    While that's a nice story, it's probably mostly incorrect. Most planetary nebulae like this are created when a massive Population II star (over 120 solar masses) that formed in a metal-poor region that was usually deposited by a population III star, explodes in a pair instability supernova [wikipedia.org]. This is a destructive explosion that usually completely obliterates the original star in one blast, having converted up to a fifth of its mass into iron or higher elements. It isn't some pulsing thing that happens over and over. If there's anything left at all it's likely another form of black dwarf [wikipedia.org] consisting of the heaviest elements of the original star's core visible only in the infrared as it can't sustain fusion and its fissibles decompose. The blown off mass is quite important, as that's where we come from. The densest parts of the shell eventually congeal to become stars in a globular cluster [wikipedia.org]. The globular form of the cluster is commonly seen orbiting galaxies rather than within them because the globular form is destroyed over time by tidal forces and interaction with surrounding masses.

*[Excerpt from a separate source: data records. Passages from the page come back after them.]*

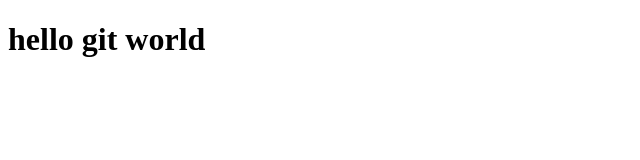
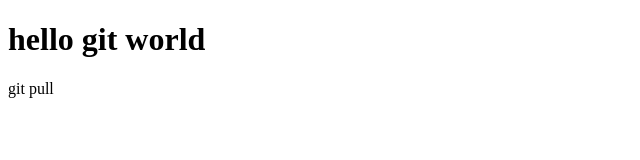
Before and after one commit to cjvprasad/MyAppSample, a plain HTML site: page index.html in a window 1280 px wide. Shown: the full height of the page, 0-640 px from the left. Drawn offline with Linux system fonts and the light colour scheme.

Commit message:
Update index.html

```diff
--- a/index.html
+++ b/index.html
@@ -11,5 +11,5 @@
 <body>
 <h1>hello git world</h1>
 </body>
-
+git pull
 </html>
```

    This pulsing and contracting thing has been seen and is quite rare. It occurs when the mass of the star is much higher, and its gravity can recapture most of the mass that was thrown off. This would be visible as not one, but multiple shells of glowing gas.

    The generations are given in reverse order. Generation I stars like our sun are the oldest, and are probably formed out of the peripheral debris of just such an explosion. Generation II stars are older, and we haven't yet spied a generation III star that formed of hydrogen and helium when more metallic elements didn't yet exist.

The only possible interpretation of any research whatever in the `social sciences' is: some do, some don't. -- Ernest Rutherford